Striking the balance for International Women in MS
Ruth Dobson, a neurologist and senior lecturer at Queen Mary University of London, tells us about the movement: International Women in MS (IWiMS) and what they’re doing to speak up for women in MS clinics and research around the world.
Where are the women?
We know gender inequality is a problem in science. Of the 900 or so consultant MS neurologists in the UK, only 250 are women. The situation in research is similar, with women holding less than a third of senior positions.
Inspiring a community
International women in MS (IWiMS) is a new initiative to support and inspire women working in MS clinics and research. The idea has grown from an informal meeting a year ago into a community with over 250 members in 20 countries.
Supporting each other
Along with colleagues from Australia and the USA, I've set up an international mentorship and sponsorship scheme. This scheme will create links between junior and senior women in the MS field, giving them support and accessible role models, and most excitingly, potential research collaborations and novel avenues for study.
We aim to develop a community that inspires women early in their career to stay in MS research. We've already created over 70 mentorship pairs and 30 peer sponsorship groups.
A better balance
There are many reasons why there aren’t enough senior women in science. An equal number of men and women initially train as neurologists and scientists, but the gender balance shifts through career stages for a number of reasons, not all of which are immediately obvious.
Increasing the number of women who stay in MS research or train as neurologists can only be a good thing. From a scientific perspective, increasing the diversity of scientists has the potential to increase the range and type of questions we ask ourselves.
Scientific conferences can reflect this imbalance. But asking the same key opinion leaders to speak every time is not the best way to explore new ideas. Making a conscious effort to invite new researchers alongside the “big names” and aiming for parity often results in a more innovative conference overall.
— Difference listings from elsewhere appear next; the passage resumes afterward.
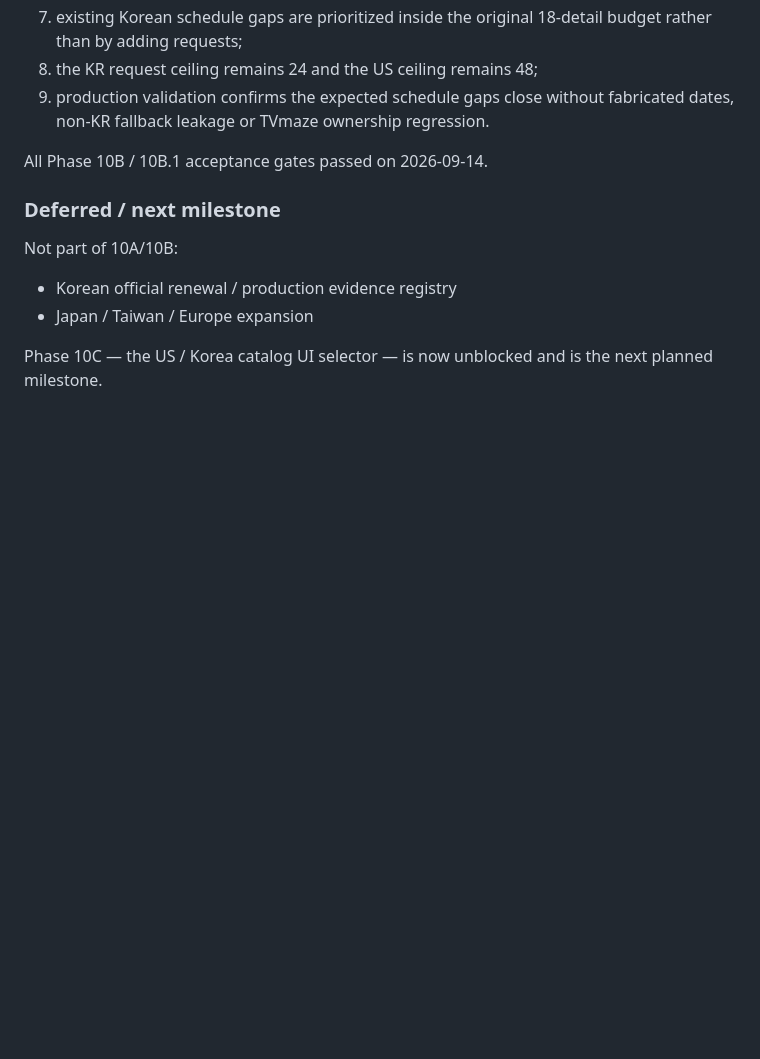
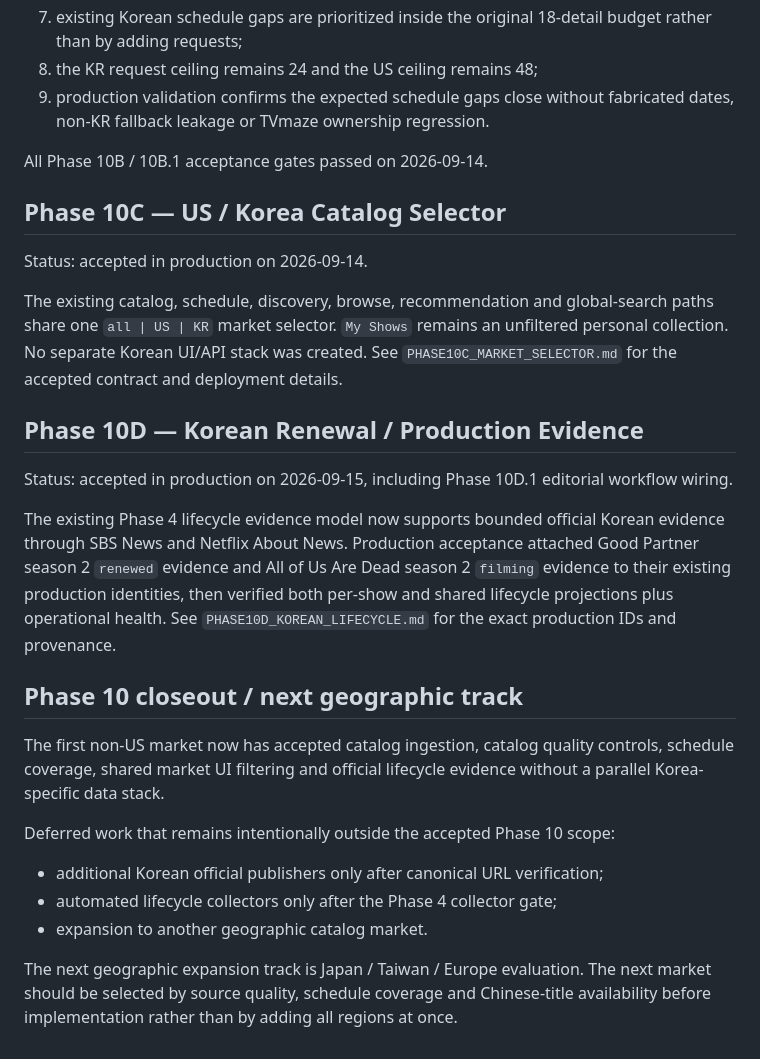
Before and after one commit to MaxYu725/Series-Hub, a Markdown page: docs/PHASE10_KOREA.md, the part around the change. Rendered like a GitHub page; blank space fills up the shorter version.

Commit message:
Close Korea expansion roadmap through Phase 10D

```diff
--- a/docs/PHASE10_KOREA.md
+++ b/docs/PHASE10_KOREA.md
@@ -220,10 +220,25 @@ Phase 10B / 10B.1 is accepted only when:
 
 All Phase 10B / 10B.1 acceptance gates passed on 2026-09-14.
 
-### Deferred / next milestone
+## Phase 10C — US / Korea Catalog Selector
 
-Not part of 10A/10B:
-- Korean official renewal / production evidence registry
-- Japan / Taiwan / Europe expansion
+Status: accepted in production on 2026-09-14.
 
-Phase 10C — the US / Korea catalog UI selector — is now unblocked and is the next planned milestone.
+The existing catalog, schedule, discovery, browse, recommendation and global-search paths share one `all | US | KR` market selector. `My Shows` remains an unfiltered personal collection. No separate Korean UI/API stack was created. See `PHASE10C_MARKET_SELECTOR.md` for the accepted contract and deployment details.
+
+## Phase 10D — Korean Renewal / Production Evidence
+
+Status: accepted in production on 2026-09-15, including Phase 10D.1 editorial workflow wiring.
+
+The existing Phase 4 lifecycle evidence model now supports bounded official Korean evidence through SBS News and Netflix About News. Production acceptance attached Good Partner season 2 `renewed` evidence and All of Us Are Dead season 2 `filming` evidence to their existing production identities, then verified both per-show and shared lifecycle projections plus operational health. See `PHASE10D_KOREAN_LIFECYCLE.md` for the exact production IDs and provenance.
+
+## Phase 10 closeout / next geographic track
+
+The first non-US market now has accepted catalog ingestion, catalog quality controls, schedule coverage, shared market UI filtering and official lifecycle evidence without a parallel Korea-specific data stack.
+
+Deferred work that remains intentionally outside the accepted Phase 10 scope:
+- additional Korean official publishers only after canonical URL verification;
+- automated lifecycle collectors only after the Phase 4 collector gate;
+- expansion to another geographic catalog market.
+
+The next geographic expansion track is Japan / Taiwan / Europe evaluation. The next market should be selected by source quality, schedule coverage and Chinese-title availability before implementation rather than by adding all regions at once.
```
It's refreshing to see that the MS Society’s MS Frontiers conference has an equal number of men and women invited to speak and contribute to workshops.
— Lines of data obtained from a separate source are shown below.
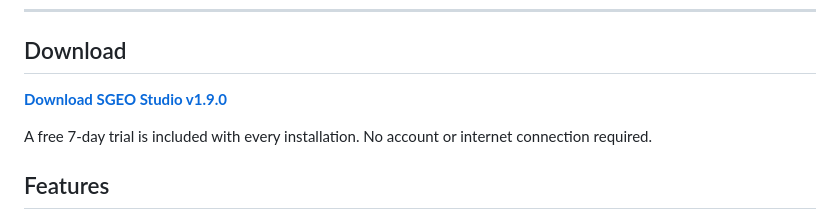
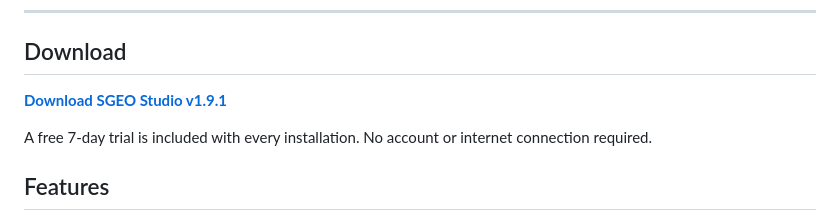
Before and after one commit to StructuralGeologyCompany/SGEOStudio, a Markdown page: README.md, the part around the change. GitHub-like rendering.

```diff
--- a/README.md
+++ b/README.md
@@ -7,7 +7,7 @@ From core to stereonet in seconds. SGEO Studio is a desktop tool for structural
 
 ## Download
 
-[**Download SGEO Studio v1.9.0**](https://github.com/StructuralGeologyCompany/SGEOStudio/releases/tag/v1.9.0)
+[**Download SGEO Studio v1.9.1**](https://github.com/StructuralGeologyCompany/SGEOStudio/releases/tag/v1.9.1)
 
 A free 7-day trial is included with every installation. No account or internet connection required.
 
```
I’m excited by the enthusiasm shown for IWiMS, and hope that we will be able to move towards #balanceforbetter during my career.